Since it was Sunday the vet wasn’t open, but we found an emergency number to call and after an hour we’d managed to get a hold of a vet who could meet us in town and have a look at her. Mum couldn’t face going, so my dad and I went and, again, Tjockis was in my arms the whole time.
The vet said there was nothing she could do, but put her out of her misery and let her go to sleep.
I think it’s the hardest thing I’ve ever had to do, holding my cat as she went to sleep. It took ten minutes and it wasn’t quiet and peaceful at all, because she was struggling to breathe the whole time, her tiny body twitching against my chest and her wheezing breaths coming out of her in desperate bursts. She never closed her eyes, either. So it felt like she literally died in my arms. But she didn’t, she died wrapped up in a blanket on top of a vet’s table and she looked so tiny. The vet gave us an intravenous products’ box to put her in.
As soon as we got home, my dad, who hadn’t cried the whole time we were at the vet, disappeared into the garage. When I went to check on him half an hour later, he was sawing planks of wood, muttering about making her a casket because ”She shouldn’t have to be in a cardboard box…”
I’m glad I took her home from the shelter sixteen years ago and that she got to have a good life. I’m happy for all the times she’s told me to go to bed and stayed with me until I fell asleep. I’m grateful for all the joy and love she’s given me and my family. I’m glad Tom got to meet her, even if he never got to hear her make her pigeon noise and now never will (it’s okay, I’m pretty good at recreating it) and, as painful as it was, I’m also thankful that I got to hold her one last time and say goodbye.
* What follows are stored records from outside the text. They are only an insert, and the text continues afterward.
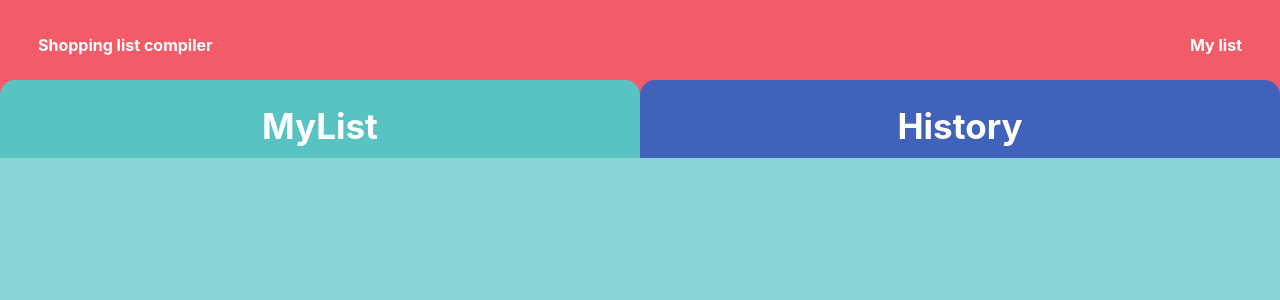
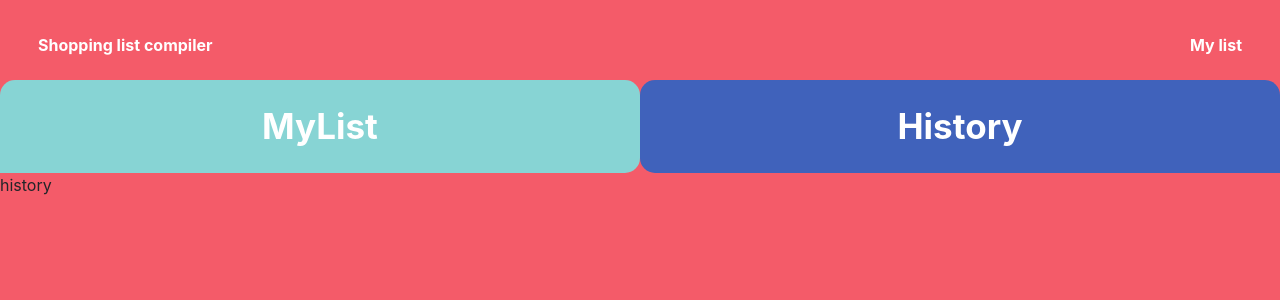
Before and after one commit to fafnirZ/monkeywork, a React (Create React App) app in the folder frontend/: page / in a window 1280 px wide. Both pictures are taken after a click on the button "History". Shown: the top 300 px of the page. Built offline with nearby package versions, Linux system fonts and the light colour scheme.

Commit message:
done uliet

```diff
--- a/frontend/src/components/Personalise/personalise.js
+++ b/frontend/src/components/Personalise/personalise.js
@@ -6,9 +6,13 @@ import { react } from '@babel/types';
 import { Checkbox } from './checkbox';
 import { Delete } from './delete';
 
+
+
 export function Personalise(props) {
     // {"flour": {"value": "1 cup", "checked": false},"sugar": {"value": "300g", "checked": true},"butter": {"value": "500g", "checked": false}}
     const [items, setItems] = useState({});
+
+    const [view, setView] = useState('myList');
 
     React.useEffect(()=> {
 
@@ -26,17 +30,23 @@ export function Personalise(props) {
 
     return (
         <>
-        <Tab/>
+        <Tab setView={setView}/>
+
+        {(view === "myList") &&
             <div className="shopping-checklist-container">
-
-
                 {Object.entries(items).map(([key,value])=>{
                     return (
                         <Items key={key} value={value}/>
                     )
                 })}
+            </div>
 
+        }
+        {(view === 'history') &&
+            <div>
+                {view}
             </div>
+        }
         </>
 
 
--- a/frontend/src/components/Tabs/Tab.css
+++ b/frontend/src/components/Tabs/Tab.css
@@ -3,7 +3,7 @@
 }
 
 #myList {
-  background-color: #59C3C3;
+  background-color: #87D4D4;
   border: none;
   color: white;
   padding: 20px;
--- a/frontend/src/components/Tabs/Tab.js
+++ b/frontend/src/components/Tabs/Tab.js
@@ -6,24 +6,22 @@ import './Tab.css';
 // anonymous function - unnamed function basically
 
 export default function Tab(props) {
-  const [view, setView] = useState('myList');
 
   useEffect(function() {
     document.getElementById('myList').addEventListener('click', () => {
-      setView('myList')
+      props.setView('myList')
     })
     document.getElementById('history').addEventListener('click', () => {
-      setView('history')
+      props.setView('history')
     })
+
   }, []);
   // [] brackets store states,
   // if empty: only executes once.
 
   //this keeps track of the state view
   //and executes when the state changes
-  useEffect(() => {
-    console.log(view)
-  }, [view])
+
 
   return(
     <div>
@@ -31,7 +29,6 @@ export default function Tab(props) {
         <button id='myList' className='myList'>
           MyList
         </button>
-
         <button id='history' className='history'>
           History
         </button>
```
Also changed, not shown: frontend/src/components/GlobalContexts/viewContext.js (line endings or trailing spaces). Lines whose indentation alone changed are shown as unchanged.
I don’t do well with goodbyes or endings, but I think I’m beginning to understand why we need them.
Tjockis (ca. 2002 – 2018) <3